According to data from the United Nations (UN), however, they still exist in the world 17 colonies.

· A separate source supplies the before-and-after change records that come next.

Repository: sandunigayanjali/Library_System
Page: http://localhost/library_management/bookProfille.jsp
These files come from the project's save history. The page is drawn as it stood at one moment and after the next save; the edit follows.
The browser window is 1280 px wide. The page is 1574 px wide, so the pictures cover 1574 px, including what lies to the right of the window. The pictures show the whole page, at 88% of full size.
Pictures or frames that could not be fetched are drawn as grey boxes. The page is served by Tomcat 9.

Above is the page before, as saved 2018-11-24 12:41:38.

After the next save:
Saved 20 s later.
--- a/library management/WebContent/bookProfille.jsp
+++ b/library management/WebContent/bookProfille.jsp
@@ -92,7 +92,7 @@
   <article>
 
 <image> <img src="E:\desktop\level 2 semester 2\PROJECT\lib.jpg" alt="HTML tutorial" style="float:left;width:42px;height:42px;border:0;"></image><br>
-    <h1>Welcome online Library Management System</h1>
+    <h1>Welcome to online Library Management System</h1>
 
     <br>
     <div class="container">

The “Non-autonomous Territories” -as that international organization calls the peoples that did not reach the fullness of their own government-, are islands that are under the rule of the United Kingdom, the United States of America, France and New Zealand.
Of the UK depend on Anguilla, Bermuda, Gibraltar, Cayman Islands, Falkland Islands, Turks and Caicos Islands, Virgin Islands (British), Montserrat, Pitcairn and Saint Helena.
U.S it owns Guam, the United States Virgin Islands and American Samoa.
AND France dominates French Polynesia and New Caledonia.
In its list, the UN also includes the “Transferred Territories” of Tokelau, whose sovereignty was handed over in 1948 by the United Kingdom to New Zealand and Western Sahara, which in 1976 was ceded by Spain to Morocco and Mauritania.
In 1976 Spain transferred Western Sahara to Morocco and Mauritania.
All these colonies are under the supervision of the “Special Committee for Decolonization” of the UN, made up of members from 29 nations and to which the “administering Powers” must report each year.
Also known as “C-24”, the function of this body is to monitor the situation of the colonies and, ultimately, to mediate between administrators and non-autonomous peoples to finally reach a decolonization agreement as provided in the Declaration on the Concession of the Independence of Colonial Countries and Peoples, signed by the General Assembly in 1960.
Since then, the international organization has issued hundreds of resolutions to modify the status of these territories through one of these three options: to become an independent and sovereign State, to establish free association with an Independent State or to join an independent State.
In all cases, the decision must be the result of the free and voluntary choice of the “colonized” peoples, with knowledge of the facts and through democratic procedures.